Record Flattening This article is a work in progress because I'm still experimenting. You need to know the composition of the record because it will affect the flatting process. Is the record laminated? Here's what I've learned so far; Place the record between two sheets of plate glass, at least ¼” thick, or any completely flat surface. I use various sizes of ceramic tiles that I obtained from a ‘big box’ store and I place the smooth sides towards the record. Cut a couple pieces of soft material the same size as the flattening plates to protect the grooves. I often use the thin cardboard that I obtained from the boxes that are used for clothing presents. Use anything that will protect the grooves. If you use an old piece of cloth or felt, make sure that there no seams. Clamp the sides using hand operated spring clamps, one or two to each side. The strength of the spring clamps will determine how long the process will take. I sometimes place the whole assembly in the sun for about 10 minutes or less per side and watch the process carefully. If you plan to place them in the sun, be careful!! Putting additional weight on the record can cause the peaks between the grooves to flatten out somewhat and cause distortion during playback. Heat can cause the composition of the record to soften considerably. Vinyl wants to return to it's original shape (or state) when heated and can cause all sorts of problems. I’m of the “less is more” school when it involves flattening records. Be patient! This process usually takes weeks or months and check the progress often. If a record is unplayable, then all bets are off. If you have any suggestions or questions, please contact me. Return to TOP of page © Corey Bailey Audio Engineering

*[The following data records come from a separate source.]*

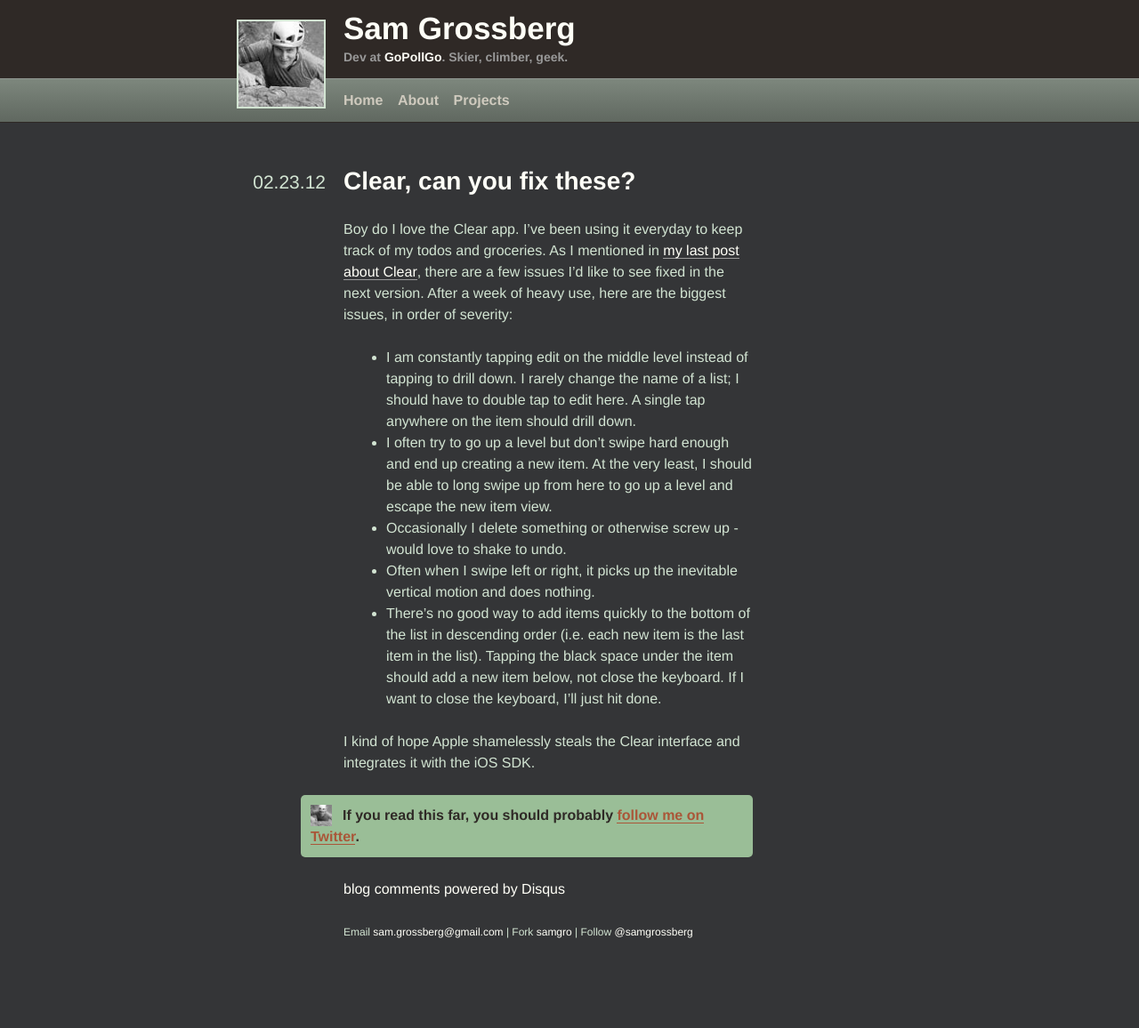
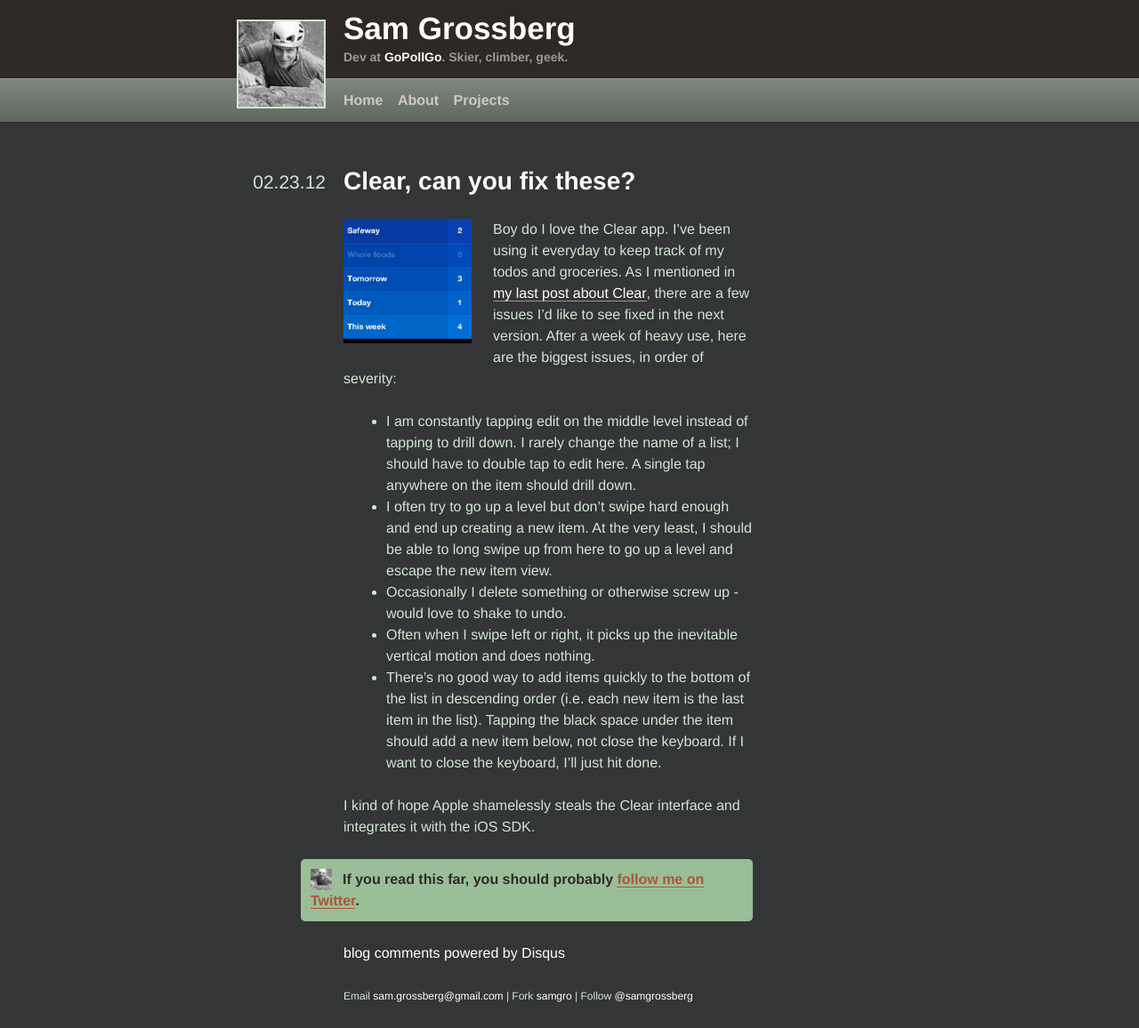
Before and after one commit to samgro/samgro.github.com, a Jekyll site: the page built from _posts/2012-02-23-clear-bugs.md, in a window 1280 px wide. Shown: the whole page at 89% size. Built offline with Jekyll 4.4.1, drawn with Linux system fonts in a browser that asks for light colours; nearby versions of some CDN libraries; comment, search, counter and statistics services are not loaded; before the commit the page ends 1084 px from its top, so only the background shows below that.

Commit message:
adding image

```diff
--- a/_posts/2012-02-23-clear-bugs.md
+++ b/_posts/2012-02-23-clear-bugs.md
@@ -3,6 +3,8 @@
 title: Clear, can you fix these?
 description: A few bugs I'd like to see fixed in Clear.
 ---
+<img src='/images/clear-image.png' alt='Clear lists' width='144' height='140' class='left' />
+
 Boy do I love the Clear app. I've been using it everyday to keep track of my todos and groceries. As I mentioned in <a href='/clear-checklist-app-just-raised-the-bar-for-mobile-design/'>my last post about Clear</a>, there are a few issues I'd like to see fixed in the next version. After a week of heavy use, here are the biggest issues, in order of severity:
 
 * I am constantly tapping edit on the middle level instead of tapping to drill down. I rarely change the name of a list; I should have to double tap to edit here. A single tap anywhere on the item should drill down.
```
Also changed, not shown: images/clear-image.png (added).
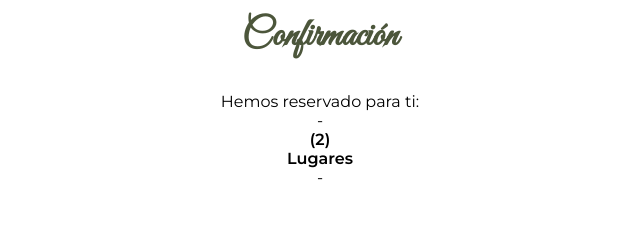
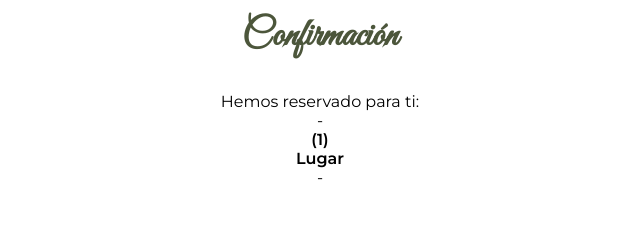
Before and after one commit to MAHONRRIMENDEZ/invitacion-Edgar-y-Grinelda-1-, a plain HTML site: page index.html in a window 1280 px wide. Shown: the part 3140-3380 px from the top of the page, 320-960 px from the left. Drawn offline with Linux system fonts and the light colour scheme.

Commit message:
final un lugar

```diff
--- a/index.html
+++ b/index.html
@@ -207,7 +207,7 @@
     <div>
       <p>Hemos reservado para ti: </p>
       <p>-</p>
-      <strong>(2) <br>Lugares</strong>
+      <strong>(1) <br>Lugar</strong>
       <p>-</p>
 
     </div>
```
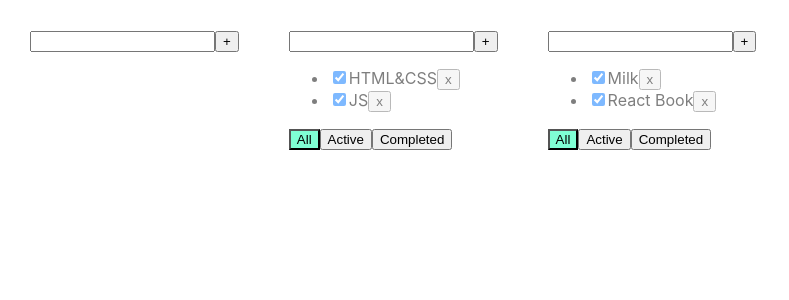
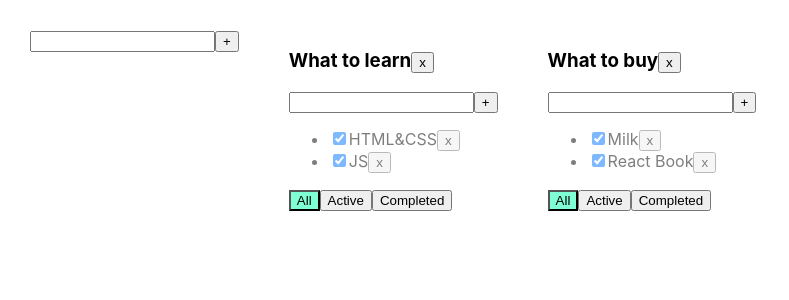
Before and after one commit to magomedov777/todolist-architecture, a React (Create React App) app: page / in a window 1280 px wide. Shown: the top 300 px of the page, without its empty margins (0-789 px from the left). Built offline with nearby package versions, Linux system fonts and the light colour scheme.

Commit message:
add h3, wrapper editable span

```diff
--- a/src/Todolist.tsx
+++ b/src/Todolist.tsx
@@ -44,7 +44,11 @@ export function Todolist(props: PropsType) {
 
 
     return <div>
-
+        <h3>
+            <EditableSpan oldTitle={props.title} callBack={updateTodolistTitleHandler} />
+            {/* {props.title} */}
+            <button onClick={removeTodolist}>x</button>
+        </h3>
         <AddItemForm callBack={addTaskHandler} />
         <ul>
             {
```
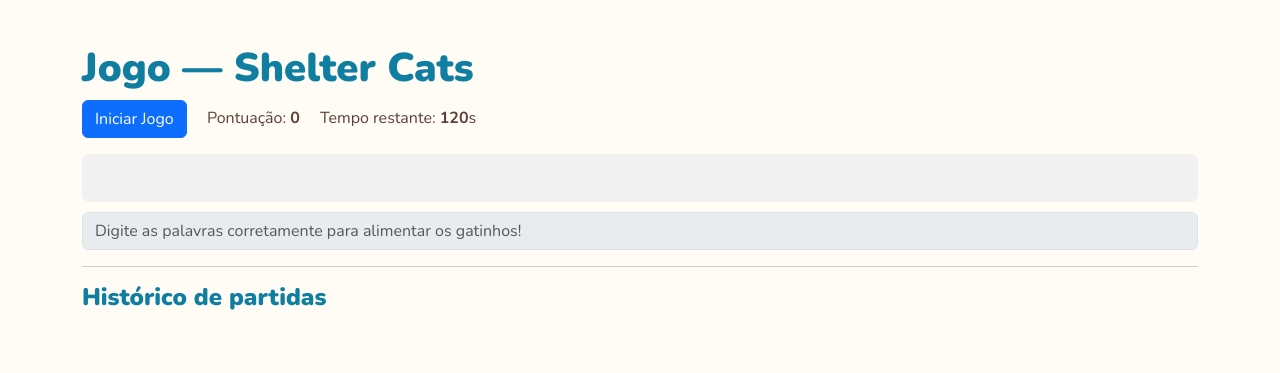
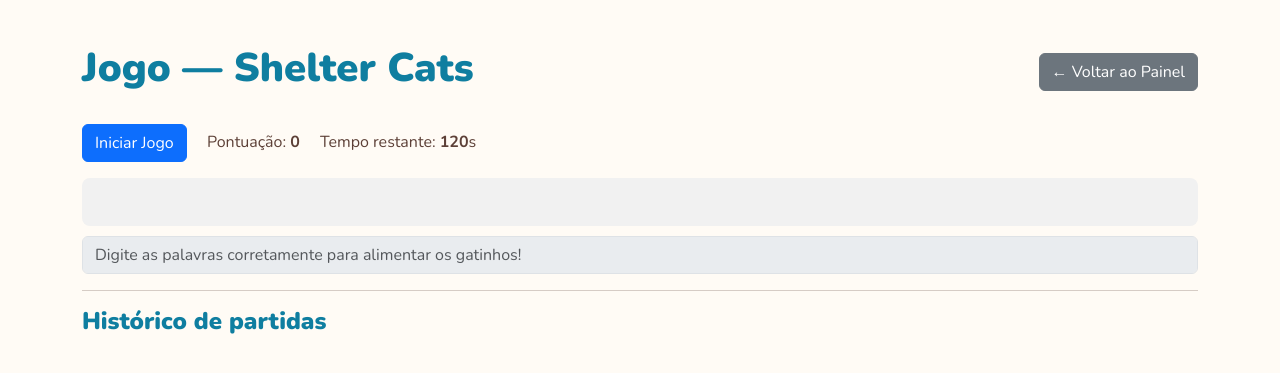
Before and after one commit to AmandaGambadev/WEB-I---TRAB.-FINAL, a PHP site: page /jogo.php in a window 1280 px wide. Shown: the top 373 px of the page. Run offline with PHP 8.4, Linux system fonts and the light colour scheme; the visitor is signed in with stand-in values (Sample User, id 1).

Commit message:
add back button to jogo.php

```diff
--- a/jogo/jogo.php
+++ b/jogo/jogo.php
@@ -11,7 +11,10 @@ require '../banco-de-dados/authenticate.php';
 </head>
 <body>
   <div class="container mt-4">
-    <h1>Jogo — Shelter Cats</h1>
+    <div class="d-flex justify-content-between align-items-center mb-4">
+      <h1>Jogo — Shelter Cats</h1>
+      <a href="inicio.php" class="btn btn-secondary">← Voltar ao Painel</a>
+    </div>
 
     <div class="mb-3">
       <button id="start-game-btn" class="btn btn-primary">Iniciar Jogo</button>
```
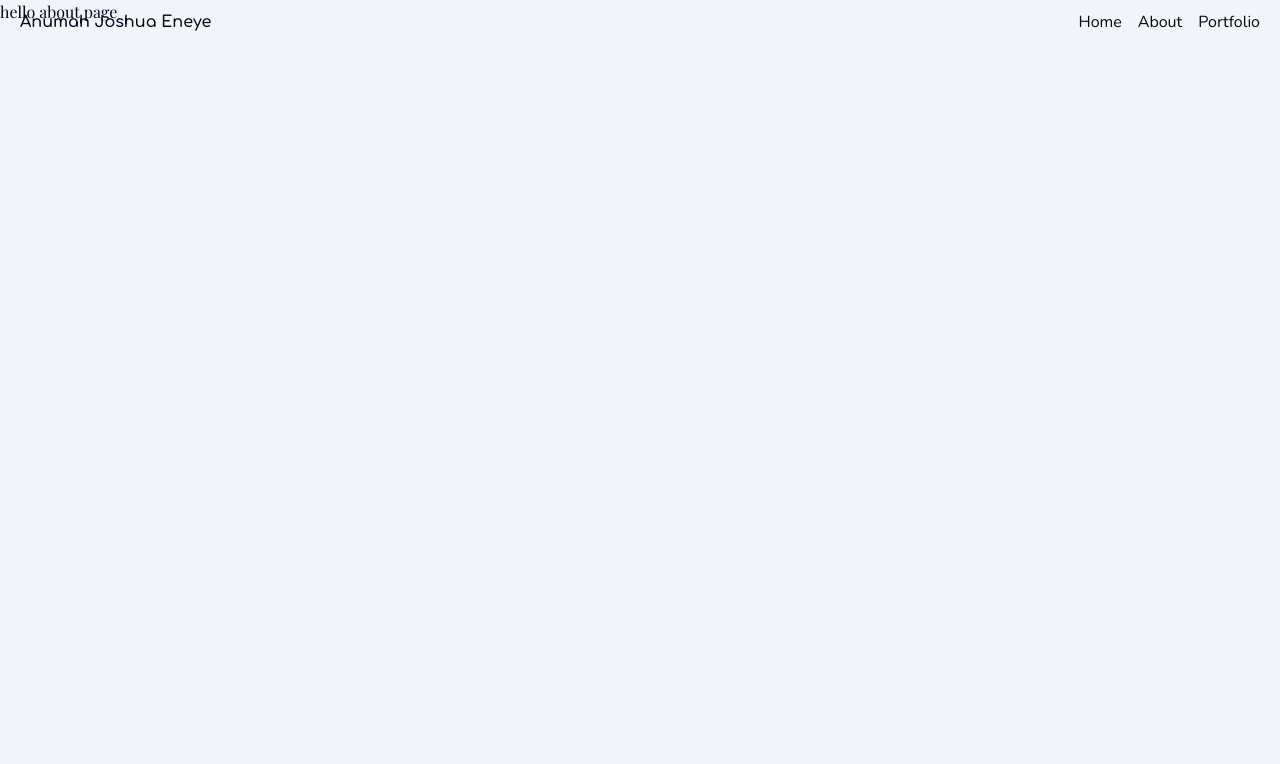
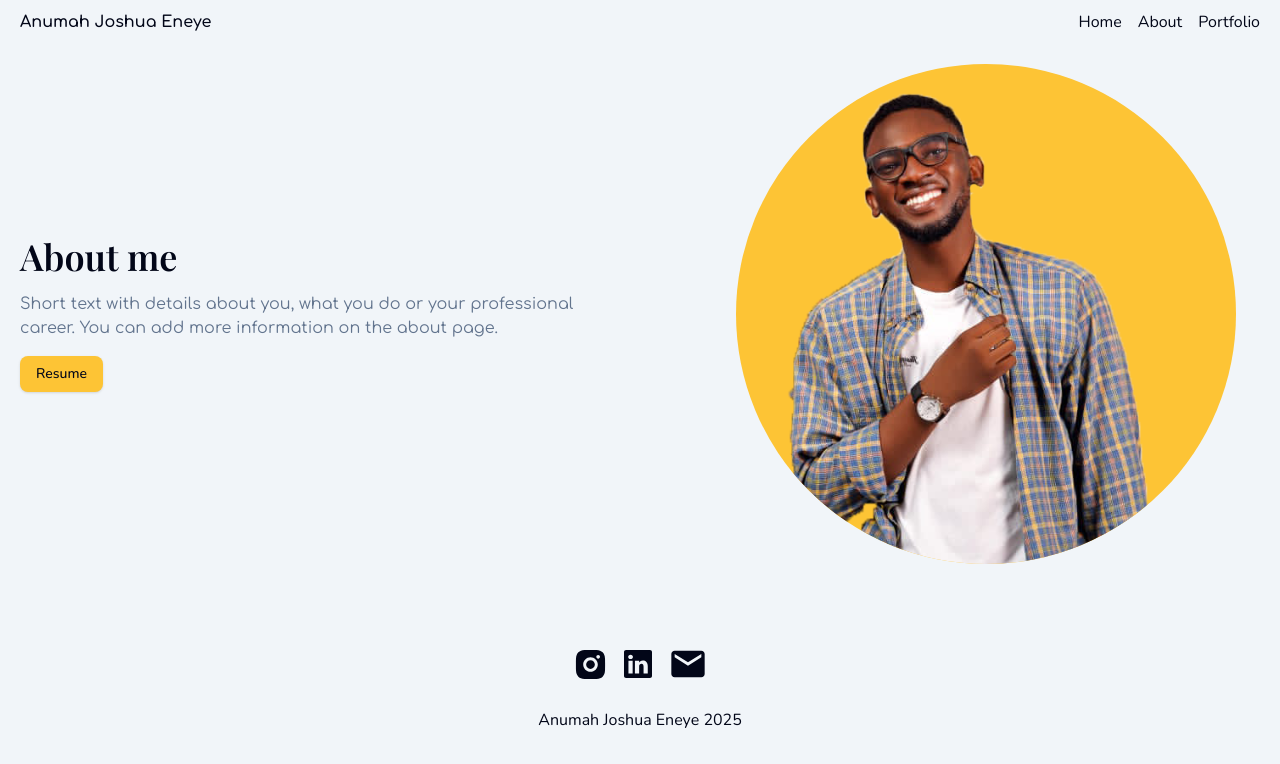
Before and after one commit to Ernie1234/ernie-portfolio, a Next.js app: page /about in a window 1280 px wide. Shown: the top 764 px of the page. Built offline with nearby package versions, Linux system fonts and the light colour scheme; a web font is replaced by a local one.

Commit message:
feat: about page ui

```diff
--- a/app/about/page.tsx
+++ b/app/about/page.tsx
@@ -1,5 +1,34 @@
+import Footer from "@/components/Footer";
+import { Button } from "@/components/ui/button";
+import Image from "next/image";
+
 export default function About() {
-    return (
-       <main>hello about page</main>
-    );
+  return (
+    <main className="min-h-dvh h-full justify-between flex-col flex">
+      <div className="flex flex-col md:flex-row gap-8 md:gap-16 container mx-auto mt-16">
+        <div className="flex flex-1 flex-col space-y-4 justify-center px-5">
+          <p className="font-tertiary text-lg md:text-xl lg:text-4xl font-semibold">
+            About me
+          </p>
+          <p className="text-muted-foreground font-display">
+            Short text with details about you, what you do or your professional
+            career. You can add more information on the about page.
+          </p>
+          <div className="flex gap-4">
+            <Button>Resume</Button>
+          </div>
+        </div>
+        <div className="flex-1 order-1 md:order-2 justify-center items-center flex">
+          <Image
+            src="/images/bg-2.svg"
+            alt="hero-img"
+            className="object-contain"
+            height={500}
+            width={500}
+          />
+        </div>
+      </div>
+      <Footer />
+    </main>
+  );
 }
```
Also changed, not shown: public/images/bg-2.svg (added).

Home Home About Me About Me Glossaries Glossaries Links Links Contact Me Contact Me